University of Pennsylvania Working Papers in Linguistics


Sociolinguists now have more options for collecting speech data than ever before. Informants who might otherwise be inaccessible to the analyst could record themselves using smartphones and personal computers; researchers might also consider YouTube or recordings uploaded to other internet sites as sources of data. However, digital compression techniques simplify some acoustic content and discard others (Bulgin, De Decker & Nycz 2010) while lower-quality microphones may distort the quality of the signal (Van Son, R.J.J.H. 2005). Therefore, before such data can be used for dialect research, it is crucial to determine if these media affect the reliability of acoustic analyses (Gonzalez, Cervera and Llau 2003; Gonzalez and Cervera 2001). As an initial test, we looked the effect of these devices on representations of the vowel space. Male and female speakers were recorded reading a word list containing 10 English monophthongs in h_d context using a Roland Edirol R-09 (WAV format) recorder, an Apple iPhone (lossless Apple m4a), a Macbook Pro running Praat 5.1 (WAV) and a Mino Flip video camera (AVI converted to AIFF). The Mino Flip file was then uploaded to Youtube and subsequently downloaded (MP3) for analysis. Speakers read each word 3 times while seated in a quiet room with the recorders placed on a table in front of them. Measurements of F1 through F4 were taken at the temporal midpoint of each vowel using Praat 5.1. Differences between recording formats were tested in R using a Repeated Measures ANOVA with separate runs for each formant (F1-F4). Preliminary results indicate that the Mino and Mino-derived YouTube formats differ substantially from the lossless Edirol recording. F1 values for most vowels were raised in Mino and Youtube measurements. F2 was also affected, such that front vowels were artificially raised while back vowels were lowered. Thus the vowel space is effectively altered with lowering along the F1 dimension and a widening of the space along the F2 dimension. These effects seem to be exaggerated for the female speaker.
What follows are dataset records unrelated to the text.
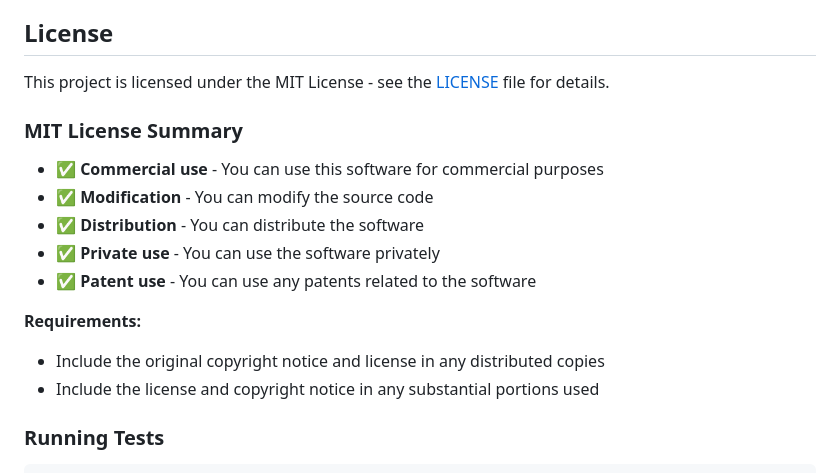
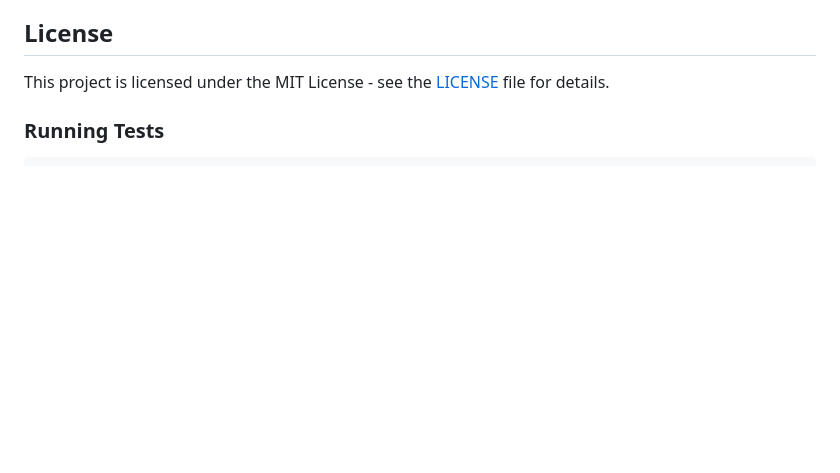
Before and after one commit to chi-n-nguyen/any-mcp, a Markdown page: README.md, the part around the change printed below. Drawn GitHub-style; blank space fills up the shorter version.

```diff
--- a/README.md
+++ b/README.md
@@ -411,17 +411,6 @@ This release establishes any-mcp as a stable, production-ready platform for MCP
 
 This project is licensed under the MIT License - see the [LICENSE](LICENSE) file for details.
 
-### MIT License Summary
-
-- ✅ **Commercial use** - You can use this software for commercial purposes
-- ✅ **Modification** - You can modify the source code
-- ✅ **Distribution** - You can distribute the software
-- ✅ **Private use** - You can use the software privately
-- ✅ **Patent use** - You can use any patents related to the software
-
-**Requirements:**
-- Include the original copyright notice and license in any distributed copies
-- Include the license and copyright notice in any substantial portions used
 
 ### Running Tests
 
```
Also changed, not shown: other parts of README.md (+4 -4 lines).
Based on these results, Macbook Pro and iPhone may be suitable recording options for studying the vowel spaces of speakers. Mino and its Youtube derivative show a number of significant deviations from lossless recordings indicating that audio from these devices should not be used for this type of analysis until corrective measures are identified.